Curious Conduct by Jeanne Marie Beaumont. BOA Editions, $14.95.
Reviewed by Dorine Preston
The poems in Curious Conduct are varied in both content and form, but still read like the individual components of one unified larger project, so that the pieces proceed as concurrent explorations of adjoining territories. Several categories of poem are interspersed throughout the book, as though three or four decks of poems have been shuffled together; in this way, the arrangement of the collection provides the reader with a pleasant combination of constant change and constant familiarity, since the more pages one turns, the more one can say, “Oh, one of these again,” followed by, hopefully, “I like these.” Naturally, each reader will be better pleased by some categories of poems than others. I am disappointed by the poems in which Beaumont seems to have employed cleverness as an end in itself, and prefer pieces in which she has employed her verbal dexterity as a means to travel somewhere more interesting.

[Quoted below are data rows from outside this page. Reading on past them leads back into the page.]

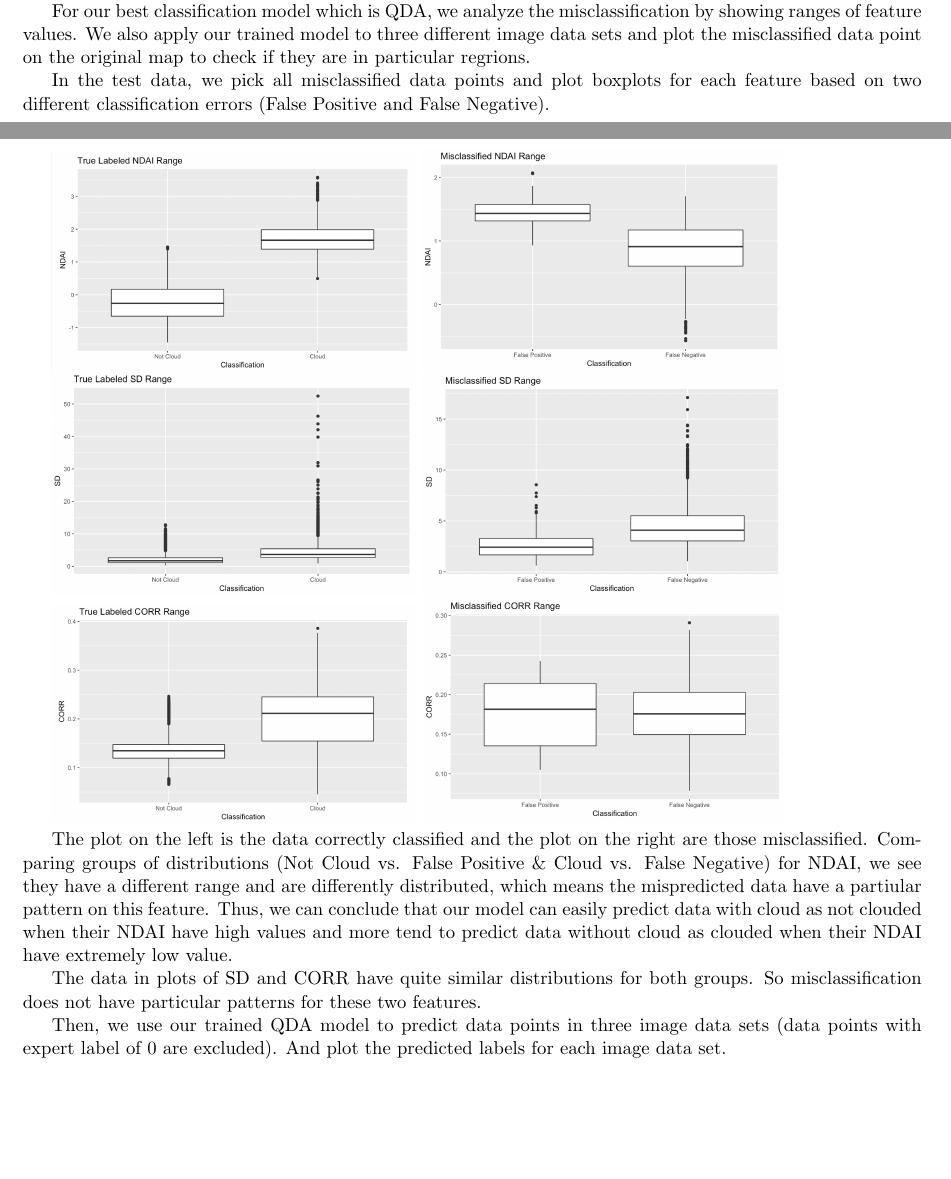
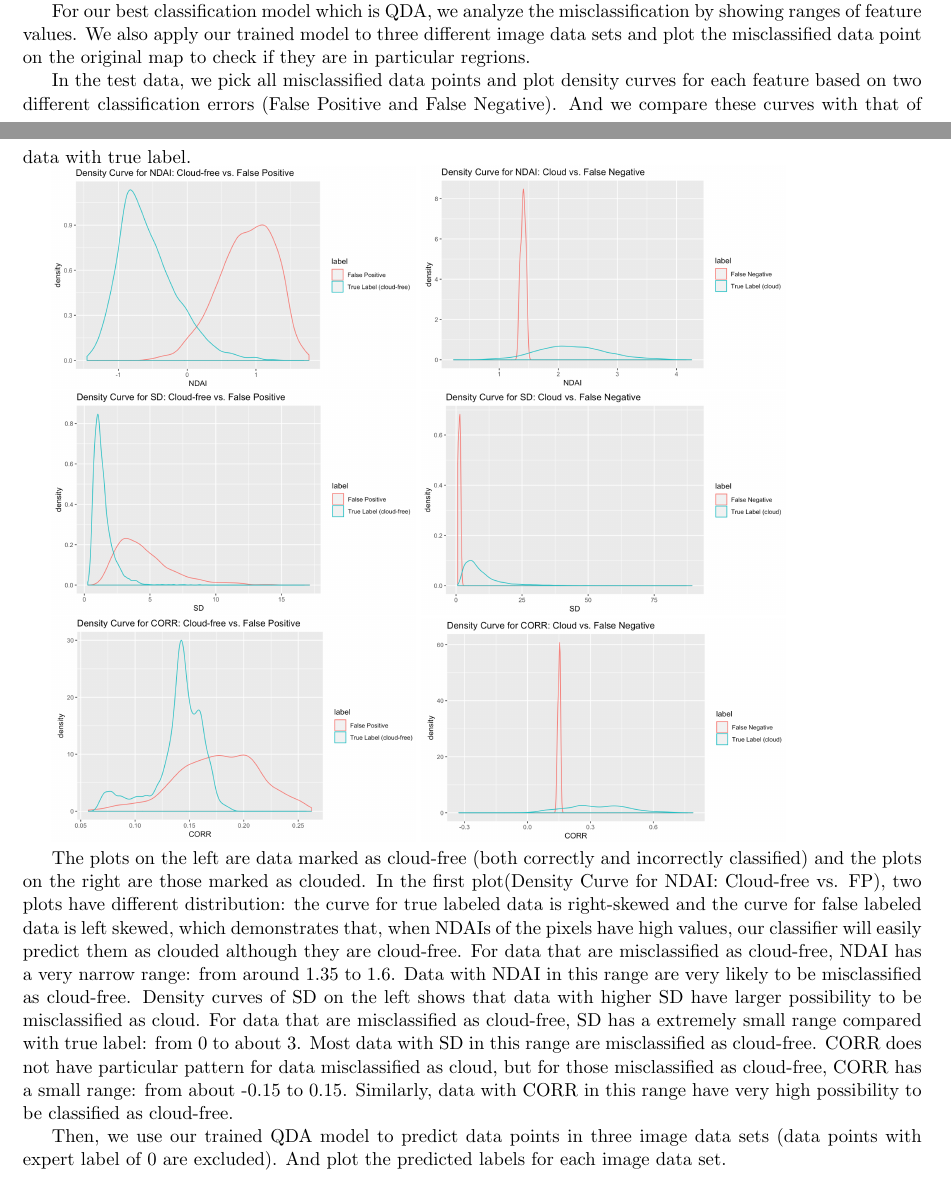
Before and after one commit to WinnieGao/Project2_Git, a LaTeX document (new_report.tex): two parts of pages 9 and 10 of 12, joined at a grey line, cut so that both start at the same text, the shorter picture padded with empty space. Compiled offline with pdfLaTeX; a LaTeX package or settings file that is missing is left out.

Commit message:
3(b) revised

```diff
--- a/new_report.tex
+++ b/new_report.tex
@@ -241,20 +241,18 @@ In our covariance matrices, SD has very high variance and relatively low covaria
 
 For our best classification model which is QDA, we analyze the misclassification by showing ranges of feature values. We also apply our trained model to three different image data sets and plot the misclassified data point on the original map to check if they are in particular regrions.
 
-In the test data, we pick all misclassified data points and plot boxplots for each feature based on two different classification errors (False Positive and False Negative).
+In the test data, we pick all misclassified data points and plot density curves for each feature based on two different classification errors (False Positive and False Negative). And we compare these curves with that of data with true label.
 
-\includegraphics[width = 7.5cm]{4(b)1}
-\includegraphics[width = 7.5cm]{4(b)2}
+\includegraphics[width = 7.5cm]{4(b)NDAI1}
+\includegraphics[width = 7.5cm]{4(b)NDAI2}
 
-\includegraphics[width = 7.5cm]{4(b)3}
-\includegraphics[width = 7.5cm]{4(b)4}
+\includegraphics[width = 7.5cm]{4(b)SD1}
+\includegraphics[width = 7.5cm]{4(b)SD2}
 
-\includegraphics[width = 7.5cm]{4(b)5}
-\includegraphics[width = 7.5cm]{4(b)6}
+\includegraphics[width = 7.5cm]{4(b)CORR1}
+\includegraphics[width = 7.5cm]{4(b)CORR2}
 
-The plot on the left is the data correctly classified and the plot on the right are those misclassified. Comparing groups of distributions (Not Cloud vs. False Positive \& Cloud vs. False Negative) for NDAI, we see they have a different range and are differently distributed, which means the mispredicted data have a partiular pattern on this feature. Thus, we can conclude that our model can easily predict data with cloud as not clouded when their NDAI have high values and more tend to predict data without cloud as clouded when their NDAI have extremely low value.
-
-The data in plots of SD and CORR have quite similar distributions for both groups. So misclassification does not have particular patterns for these two features.
+The plots on the left are data marked as cloud-free (both correctly and incorrectly classified) and the plots on the right are those marked as clouded. In the first plot(Density Curve for NDAI: Cloud-free vs. FP), two plots have different distribution: the curve for true labeled data is right-skewed and the curve for false labeled data is left skewed, which demonstrates that, when NDAIs of the pixels have high values, our classifier will easily predict them as clouded although they are cloud-free. For data that are misclassified as cloud-free, NDAI has a very narrow range: from around 1.35 to 1.6. Data with NDAI in this range are very likely to be misclassified as cloud-free. Density curves of SD on the left shows that data with higher SD have larger possibility to be misclassified as cloud. For data that are misclassified as cloud-free, SD has a extremely small range compared with true label: from 0 to about 3. Most data with SD in this range are misclassified as cloud-free. CORR does not have particular pattern for data misclassified as cloud, but for those misclassified as cloud-free, CORR has a small range: from about -0.15 to 0.15. Similarly, data with CORR in this range have very high possibility to be classified as cloud-free.
 
 Then, we use our trained QDA model to predict data points in three image data sets (data points with expert label of 0 are excluded). And plot the predicted labels for each image data set.
 
```
Also changed, not shown: new_report-concordance.tex (+1 -1 lines), 3 other files.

Too many of these poems rely on gimmicky sound effects and start-overs in an unsuccessful attempt to create a sense of writerly inquiry into the role of language in human psychology, how the words we use not only describe our world, but create it, or are a world in themselves. Beaumont explores this idea in real depth in poems like “Skill (A.M.),” where she reminds us, “I could fathom more if I knew more words.” In general, however, texts which interrogate themselves ought to ask themselves harder questions than these poems do; too many of these pieces merely perform the surface gestures of investigation, without any real drive to discovery. The opening poem of the collection, “Chapter One,” is unfortunately one such poem, as is “Ionesco Street,” with its “Good day. Good dog. / Good god! Good night.” and “An entrance required an exit. / Fix it! I said. O-- / pen wide, wide and say blah. / Blah, blah--ah.” These lines seem to be going through the motions, and most of these moves feel too familiar to offer the reader any real surprises.
Saddest of all are the poems which sail along successfully until the very end, a place where Beaumont has an unfortunate tendency to insert the word “soul” where it’s not wanted or to end the poem with a cheap stunt unworthy of the rest of the text. The first instance of this is “Her Parasol,” a wonderfully coy exploration of the repressed erotic which makes shrewd use of both visual arrangement and self-interruption--until the end, where “her soul / spinning and / spinning and” fails to close the reading experience with the satisfaction the reader has been led to expect.
“Circa 1812” makes a similarly unfortunate blunder. The poem takes us on a high-speed tour through both the mundanities and the historical highlights of the period, such as “Not far away, a nursemaid repeats her tale till the older Grimm brother gets it right” and “The young poet, meanwhile, in his attic room above the surgery / dreams of extracting a beautiful tooth . . .” and “Three fleas dance on the bed of a prince.” At its close, though, the poem falls down by giving in to the urge to explain itself to us: we are told, “I’m in my early life as a fly . . .” This lean on the easy laugh of the old saw seems unnecessary; the preceding text has unfolded with a sense of authority that we will be happy to follow wherever it leads, so this fly-on-a-wall explanation feels like an alarming misstep.
Fortunately, Curious Conduct is leavened by lovely oddities such as “Regime” and “The Plenty,” which employ fresh images and music like “The crumbs from his breakfast / bauble the front of his red velvet vest” (“Regime”) and “We two were streams conspiring the river” (“The Plenty”) to draw the reader into small alternate universes where she is happy to linger. In addition, many of Beaumont’s intriguing opening premises for these poems really do pay off, as in “Keep This Letter on Hand at all Times,” which posits a country where the traveler may bring back “a sheet / of the newest imperial postage stamps, the set / with four designs: deck of cards, top hat, two doves, / and a levitating woman,” and where the traveler is instructed, “. . . whenever you leave a room, / promise to name the cheese when you return. / You’ll never fail!” Such quirky gems are only the flashiest of the rewards this text has to offer. Some of Beaumont’s sparest, simplest pieces are also her most successful, as in “Afraid So” and “Rock Said,” both of which proceed with a quiet gravity and keep their jokes on the wry side.
Curious Conduct asks the reader to make some difficult decisions when it comes to the priorities of a poem. Is a little word-play enough? Are we satisfied with a few faint verbal fireworks, or do we demand a show with a purpose? Beaumont’s is a deft hand at both humor and pathos, and the best of these poems combine wit with substance. Good show.